Top of Material shown

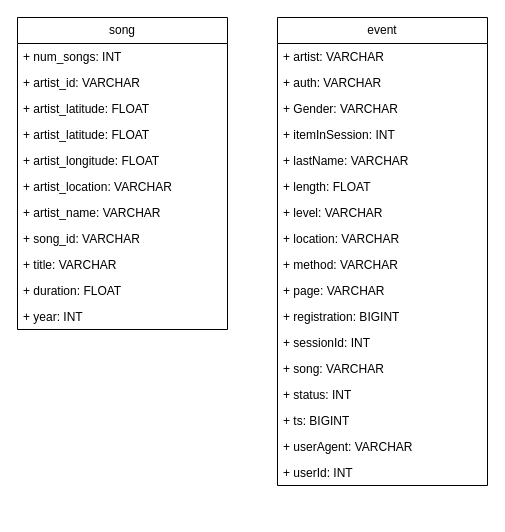
Above: page "Staging Schema" (2 of 2) of database_schemas.drawio in congdinh2008/aws-dw-udacity-pj2-sparkify (draw.io), before the change. Source tidied: cells renumbered, new cells numbered last; positions are measured from the earlier drawing's top-left corner, leaving out a move shared by most shapes. Both pictures are drawn from the tidied source at 100%, with x=0, y=0 at pixel (17, 17).
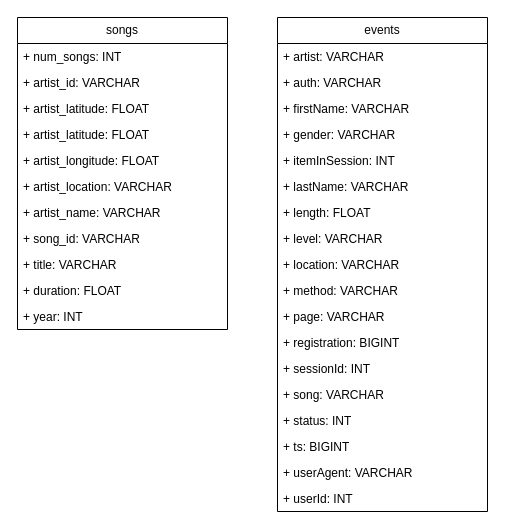
After the change.

Change to the diagram source:
```diff
@@
-    <mxCell id="2" value="song" style="swimlane;fontStyle=0;horizontal=1;startSize=26;fillColor=none;whiteSpace=wrap;html=1;" parent="1" vertex="1">
+    <mxCell id="2" value="songs" style="swimlane;fontStyle=0;horizontal=1;startSize=26;fillColor=none;whiteSpace=wrap;html=1;" parent="1" vertex="1">
       <mxGeometry width="210" height="312" as="geometry" />
     </mxCell>
@@
-    <mxCell id="14" value="event" style="swimlane;fontStyle=0;horizontal=1;startSize=26;fillColor=none;whiteSpace=wrap;html=1;" parent="1" vertex="1">
-      <mxGeometry x="260" width="210" height="468" as="geometry" />
+    <mxCell id="14" value="events" style="swimlane;fontStyle=0;horizontal=1;startSize=26;fillColor=none;whiteSpace=wrap;html=1;" parent="1" vertex="1">
+      <mxGeometry x="260" width="210" height="494" as="geometry" />
     </mxCell>
@@
+    <mxCell id="32" value="+ firstName: VARCHAR" style="text;strokeColor=none;fillColor=none;align=left;verticalAlign=top;spacingLeft=4;spacingRight=4;overflow=hidden;whiteSpace=wrap;html=1;" parent="14" vertex="1">
+      <mxGeometry y="78" width="210" height="26" as="geometry" />
+    </mxCell>
-    <mxCell id="17" value="+ Gender: VARCHAR" style="text;strokeColor=none;fillColor=none;align=left;verticalAlign=top;spacingLeft=4;spacingRight=4;overflow=hidden;whiteSpace=wrap;html=1;" parent="14" vertex="1">
-      <mxGeometry y="78" width="210" height="26" as="geometry" />
+    <mxCell id="17" value="+ gender: VARCHAR" style="text;strokeColor=none;fillColor=none;align=left;verticalAlign=top;spacingLeft=4;spacingRight=4;overflow=hidden;whiteSpace=wrap;html=1;" parent="14" vertex="1">
+      <mxGeometry y="104" width="210" height="26" as="geometry" />
     </mxCell>
     <mxCell id="18" value="+ itemInSession: INT" style="text;strokeColor=none;fillColor=none;align=left;verticalAlign=top;spacingLeft=4;spacingRight=4;overflow=hidden;whiteSpace=wrap;html=1;" parent="14" vertex="1">
-      <mxGeometry y="104" width="210" height="26" as="geometry" />
+      <mxGeometry y="130" width="210" height="26" as="geometry" />
     </mxCell>
     <mxCell id="19" value="+ lastName: VARCHAR" style="text;strokeColor=none;fillColor=none;align=left;verticalAlign=top;spacingLeft=4;spacingRight=4;overflow=hidden;whiteSpace=wrap;html=1;" parent="14" vertex="1">
-      <mxGeometry y="130" width="210" height="26" as="geometry" />
+      <mxGeometry y="156" width="210" height="26" as="geometry" />
     </mxCell>
     <mxCell id="20" value="+&amp;nbsp;length: FLOAT" style="text;strokeColor=none;fillColor=none;align=left;verticalAlign=top;spacingLeft=4;spacingRight=4;overflow=hidden;whiteSpace=wrap;html=1;" parent="14" vertex="1">
-      <mxGeometry y="156" width="210" height="26" as="geometry" />
+      <mxGeometry y="182" width="210" height="26" as="geometry" />
     </mxCell>
     <mxCell id="21" value="+&amp;nbsp;level: VARCHAR" style="text;strokeColor=none;fillColor=none;align=left;verticalAlign=top;spacingLeft=4;spacingRight=4;overflow=hidden;whiteSpace=wrap;html=1;" parent="14" vertex="1">
-      <mxGeometry y="182" width="210" height="26" as="geometry" />
+      <mxGeometry y="208" width="210" height="26" as="geometry" />
     </mxCell>
     <mxCell id="22" value="+ location: VARCHAR" style="text;strokeColor=none;fillColor=none;align=left;verticalAlign=top;spacingLeft=4;spacingRight=4;overflow=hidden;whiteSpace=wrap;html=1;" parent="14" vertex="1">
-      <mxGeometry y="208" width="210" height="26" as="geometry" />
+      <mxGeometry y="234" width="210" height="26" as="geometry" />
     </mxCell>
     <mxCell id="23" value="+&amp;nbsp;method: VARCHAR" style="text;strokeColor=none;fillColor=none;align=left;verticalAlign=top;spacingLeft=4;spacingRight=4;overflow=hidden;whiteSpace=wrap;html=1;" parent="14" vertex="1">
-      <mxGeometry y="234" width="210" height="26" as="geometry" />
+      <mxGeometry y="260" width="210" height="26" as="geometry" />
     </mxCell>
     <mxCell id="24" value="+&amp;nbsp;page: VARCHAR" style="text;strokeColor=none;fillColor=none;align=left;verticalAlign=top;spacingLeft=4;spacingRight=4;overflow=hidden;whiteSpace=wrap;html=1;" parent="14" vertex="1">
-      <mxGeometry y="260" width="210" height="26" as="geometry" />
+      <mxGeometry y="286" width="210" height="26" as="geometry" />
     </mxCell>
     <mxCell id="25" value="+ registration: BIGINT" style="text;strokeColor=none;fillColor=none;align=left;verticalAlign=top;spacingLeft=4;spacingRight=4;overflow=hidden;whiteSpace=wrap;html=1;" parent="14" vertex="1">
-      <mxGeometry y="286" width="210" height="26" as="geometry" />
+      <mxGeometry y="312" width="210" height="26" as="geometry" />
     </mxCell>
     <mxCell id="26" value="+ sessionId: INT" style="text;strokeColor=none;fillColor=none;align=left;verticalAlign=top;spacingLeft=4;spacingRight=4;overflow=hidden;whiteSpace=wrap;html=1;" parent="14" vertex="1">
-      <mxGeometry y="312" width="210" height="26" as="geometry" />
+      <mxGeometry y="338" width="210" height="26" as="geometry" />
     </mxCell>
     <mxCell id="27" value="+ song: VARCHAR" style="text;strokeColor=none;fillColor=none;align=left;verticalAlign=top;spacingLeft=4;spacingRight=4;overflow=hidden;whiteSpace=wrap;html=1;" parent="14" vertex="1">
-      <mxGeometry y="338" width="210" height="26" as="geometry" />
+      <mxGeometry y="364" width="210" height="26" as="geometry" />
     </mxCell>
     <mxCell id="28" value="+ status: INT" style="text;strokeColor=none;fillColor=none;align=left;verticalAlign=top;spacingLeft=4;spacingRight=4;overflow=hidden;whiteSpace=wrap;html=1;" parent="14" vertex="1">
-      <mxGeometry y="364" width="210" height="26" as="geometry" />
+      <mxGeometry y="390" width="210" height="26" as="geometry" />
     </mxCell>
     <mxCell id="29" value="+ ts: BIGINT" style="text;strokeColor=none;fillColor=none;align=left;verticalAlign=top;spacingLeft=4;spacingRight=4;overflow=hidden;whiteSpace=wrap;html=1;" parent="14" vertex="1">
-      <mxGeometry y="390" width="210" height="26" as="geometry" />
+      <mxGeometry y="416" width="210" height="26" as="geometry" />
     </mxCell>
     <mxCell id="30" value="+ userAgent: VARCHAR" style="text;strokeColor=none;fillColor=none;align=left;verticalAlign=top;spacingLeft=4;spacingRight=4;overflow=hidden;whiteSpace=wrap;html=1;" parent="14" vertex="1">
-      <mxGeometry y="416" width="210" height="26" as="geometry" />
+      <mxGeometry y="442" width="210" height="26" as="geometry" />
     </mxCell>
     <mxCell id="31" value="+ userId: INT" style="text;strokeColor=none;fillColor=none;align=left;verticalAlign=top;spacingLeft=4;spacingRight=4;overflow=hidden;whiteSpace=wrap;html=1;" parent="14" vertex="1">
-      <mxGeometry y="442" width="210" height="26" as="geometry" />
+      <mxGeometry y="468" width="210" height="26" as="geometry" />
     </mxCell>
```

Bottom of Material shown

What the task asks:
Find how many lines of the records hold the string "page", then give that number by itself.

Task response:
2